By Shweta Velayudhan
A PIL seeking social security benefits for gig workers and platform workers was admitted by the Supreme Court on December 13. The petition was jointly filed by the registered trade union Indian Federation of App-based Transport Workers (IFAT), along with two drivers who have worked with Ola and Uber. Under the existing labour law framework in India, many of the hard-won labour rights and protections are afforded only to blue-collar employees, known as “workmen”.
With respect to this, the PIL submits that gig workers and platform workers are first, in an employment relationship with the aggregator companies, and second, covered by the definition of “workmen” as per social security legislation. As it stands, the contractual arrangements of gig workers with their companies are typically in the form of independent contractors. Commonly known as “freelancers”, this model is sold with lofty claims of flexibility, favourable tax brackets and often portrayed as a side hustle.
While there exist highly qualified “consultants” whose skillsets are in demand, this is a minority of the market. In India, where 70% of the workforce is in the unorganised sector, the ground reality is that gig workers end up trapped in precarious work conditions with low earnings and very little job security. Ironically, while the most basic test of an independent contractor arrangement is non-exclusivity of services, aggregators often end up barring the gig workers from servicing the customers through an independent arrangement.
Amidst low wages, bait-and-switch incentives, deduction of commissions and continuous surveillance on the aggregator platforms, there have been widespread instances of protests by gig workers against conditions of services provided by the aggregators, such as the protests against Swiggy in 2020 and Urban Company in October 2021. Recently, Urban Company retaliated by filing a lawsuit in the Gurugram district court against protesting women workers of the salon and spa vertical.
As a result, the protesting workers called off their protest, as per the All India Gig Workers’ Union.The Unorganised Workers’ Social Welfare Security Act, 2008, enacted after years of campaigning by workers’ organisations, provides social security benefits to “unorganised workers”. A home-based worker, a self-employed worker and a wage worker in the unorganised sector, as well as workers not covered within the ambit of six labour welfare legislation, are covered under “unorganised workers” for the purposes of this Act.
On this basis, the PIL before the Supreme Court submits that gig/ platform workers qualify as “unorganised workers” and are thus entitled to social security benefits.

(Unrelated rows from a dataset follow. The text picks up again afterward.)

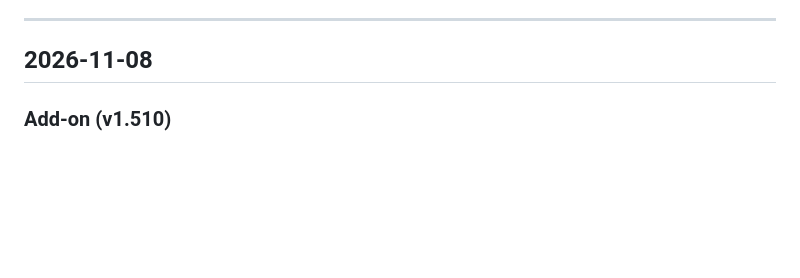
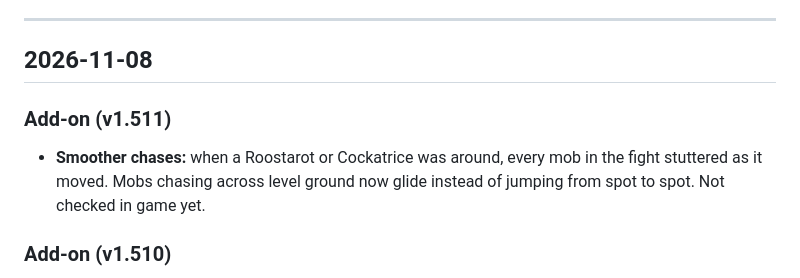
Before and after one commit to ysknowledgebase01/wildbound, a Markdown page: change-log.md, the part around the change. Drawn GitHub-style; blank space fills up the shorter version.

Commit message:
Update Mob Index and change log for v1.511.0

```diff
--- a/change-log.md
+++ b/change-log.md
@@ -12,6 +12,12 @@ Each day has up to three parts:
 ---
 
 ## 2026-11-08
+
+### Add-on (v1.511)
+
+- **Smoother chases:** when a Roostarot or Cockatrice was around, every mob in the fight stuttered
+  as it moved. Mobs chasing across level ground now glide instead of jumping from spot to spot.
+  Not checked in game yet.
 
 ### Add-on (v1.510)
 
```
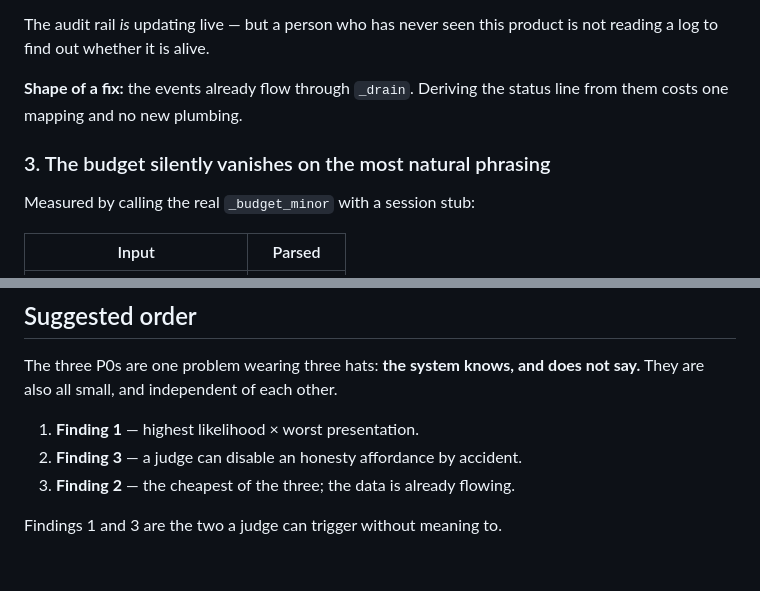
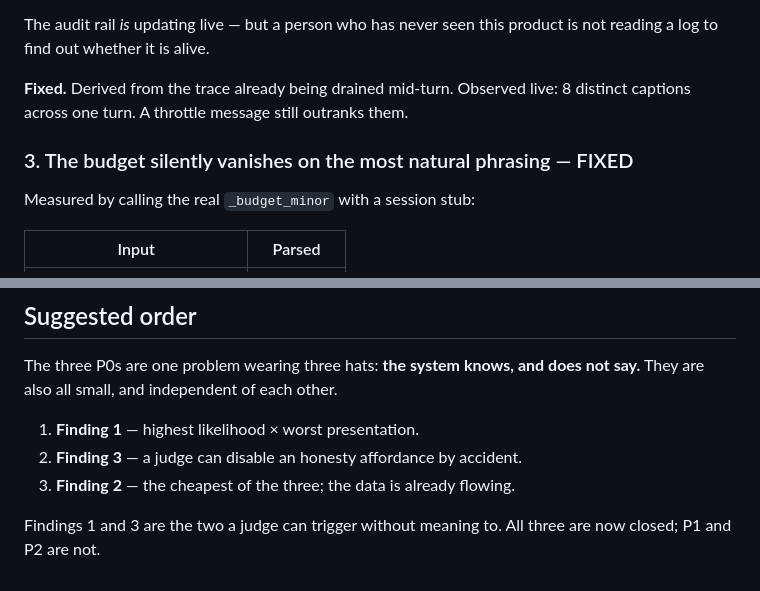
Before and after one commit to GonzMenSeb/Los-Prompteros-Project, a Markdown page: docs/DEMO-READINESS.md, 2 parts joined by grey strips. Rendered like a GitHub page.

```diff
--- a/docs/DEMO-READINESS.md
+++ b/docs/DEMO-READINESS.md
@@ -67,10 +71,10 @@ their very first interaction.
 The audit rail *is* updating live — but a person who has never seen this product is
 not reading a log to find out whether it is alive.
 
-**Shape of a fix:** the events already flow through `_drain`. Deriving the status
-line from them costs one mapping and no new plumbing.
+**Fixed.** Derived from the trace already being drained mid-turn. Observed live: 8
+distinct captions across one turn. A throttle message still outranks them.
 
-### 3. The budget silently vanishes on the most natural phrasing
+### 3. The budget silently vanishes on the most natural phrasing — FIXED
 
 Measured by calling the real `_budget_minor` with a session stub:
 
@@ -202,4 +209,5 @@ say.** They are also all small, and independent of each other.
 2. **Finding 3** — a judge can disable an honesty affordance by accident.
 3. **Finding 2** — the cheapest of the three; the data is already flowing.
 
-Findings 1 and 3 are the two a judge can trigger without meaning to.
+Findings 1 and 3 are the two a judge can trigger without meaning to. All three are
+now closed; P1 and P2 are not.
```
Also changed, not shown: other parts of docs/DEMO-READINESS.md (+17 -10 lines).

Non-registration of gig/platform workers under the Act is a violation of their fundamental rights under Articles 21 and 14 of the Constitution of India, and has resulted in their exploitation through forced labour, prohibited under Article 23, submitted the petition. The Code on Social Security, 2020, passed by the Parliament but currently awaiting implementation, defines “gig worker” to mean a person who performs work or participates in a work arrangement and earns from such activities outside of the traditional employer-employee relationship.
This particular Code provides for extension of some social security and welfare measures to gig workers, also. However, upon implementation, these are to be provided through and supervised by government schemes. The Social Security Code draws the line at requiring aggregator companies to make proportionate contributions to setting up these funds, and there exists no responsibility or accountability affixed to the companies, as seen in traditional employer-employee relationships. On the bright side, there have been recent judgments by foreign courts in favour of workers.
The UK Supreme Court in Uber BV vs Aslam, classified Uber drivers as “workers”, thereby entitling them to benefits like minimum wages and paid holidays. During the hearing before the Supreme Court of India in the IFAT petition, senior counsel Indira Jaising, appearing on behalf of the petitioners, drew the attention of the court to the judgment delivered by the UK Supreme Court. The UK Supreme Court, upon analysing the contract between Uber and the driver, found the contractual relationship to be that of an employer and employee.
A similar trend has been observed by courts in Europe too, with judgments in favour of the workers, given by the Dutch High Court and the French Court of Cassation. The European Commission, in February, launched a public consultation to frame policies for the protection of the rights of gig workers. A recent report by the Peoples Union for Democratic Right makes two recommendations for improvement in this sphere.
First, it recommends steps be taken for recognition of gig workers as “workers”, and for extending labour rights and protection to them. Second, immediate measures to fix accountability of companies towards gig workers, including clearly established mechanisms and penalties for violating their rights are the need of the hour.There is a need for the gig economy to work for the workers.
Delhi-based labour and employment lawyer